Detected change data
====================

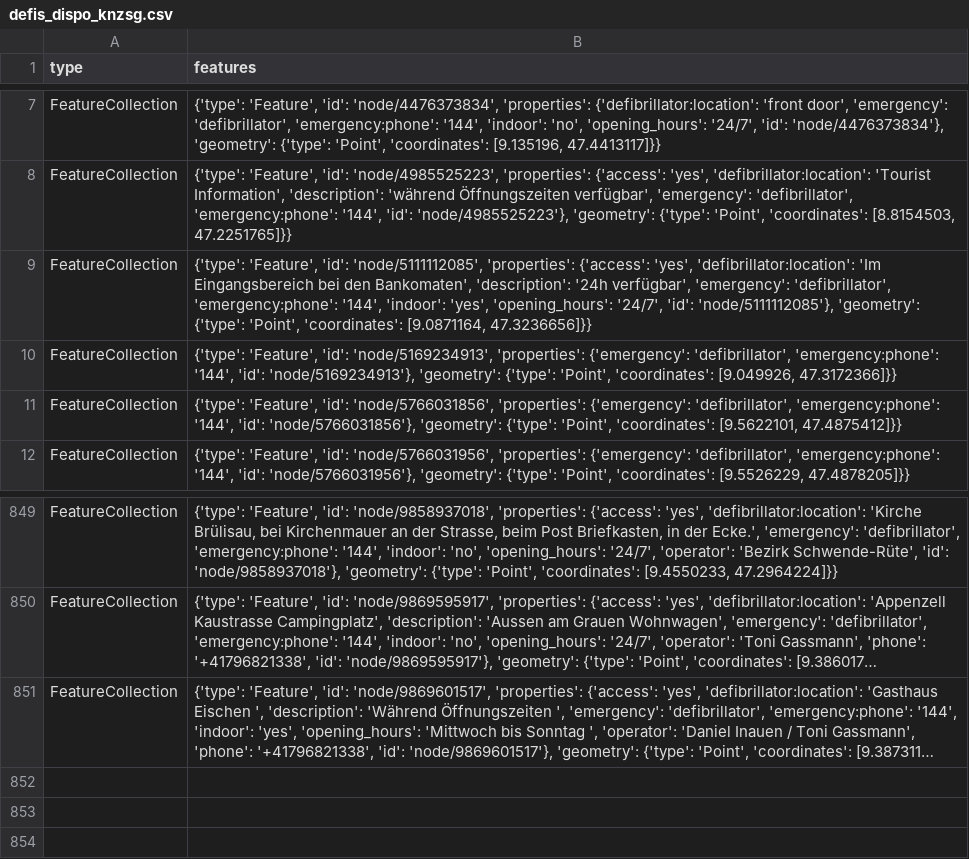
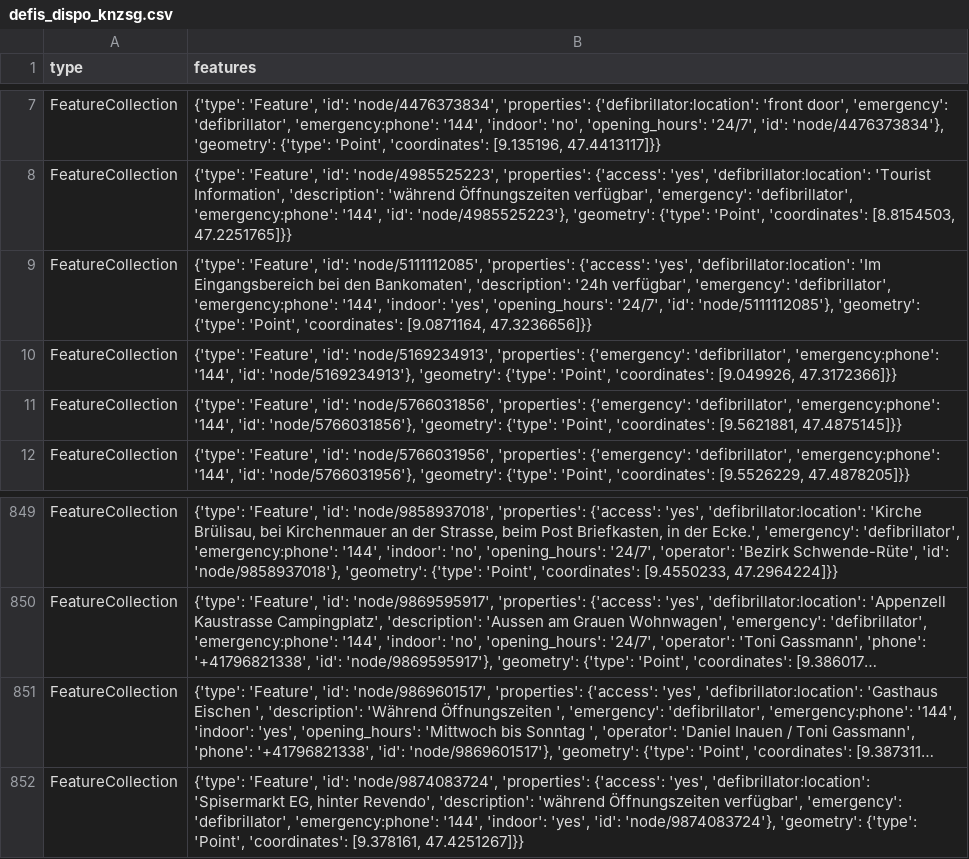
Before and after one commit to OpenBracketsCH/defi_data, a CSV file: data/csv/defis_dispo_knzsg.csv, drawn as a sheet; only a part is shown, gaps mark what is left out; long unchanged cells end in …; the diff names each change by its address in the sheet, - before the commit and + after, or states it on an @@ line.

```diff
--- a/data/csv/defis_dispo_knzsg.csv
+++ b/data/csv/defis_dispo_knzsg.csv
-B11 (features): …'Point', 'coordinates': [9.5622101, 47.4875412]}}
+B11 (features): …'Point', 'coordinates': [9.5621881, 47.4875145]}}
+row 852: FeatureCollection | {'type': 'Feature', 'id': 'node/9874083724', 'properties': {'access': 'yes', 'defibrillator:location': 'Spisermarkt EG, hinter Revendo', 'description': 'während Öffnungszeiten verfügbar', 'emergency': 'defibrillator', 'emergency:phone': '144', 'indoor': 'yes', 'id': 'node/9874083724'}, 'geometry': {'type': 'Point', 'coordinates': [9.378161, 47.4251267]}}
```
Also changed, not shown: data/csv/defis_kt_be.csv, data/csv/defis_kt_gr.csv, 9 other files.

====================

**What you need to do:** Your answer should consist of copies of the lines above that include the string "features".

**Written response:**
-B11 (features): …'Point', 'coordinates': [9.5622101, 47.4875412]}}
+B11 (features): …'Point', 'coordinates': [9.5621881, 47.4875145]}}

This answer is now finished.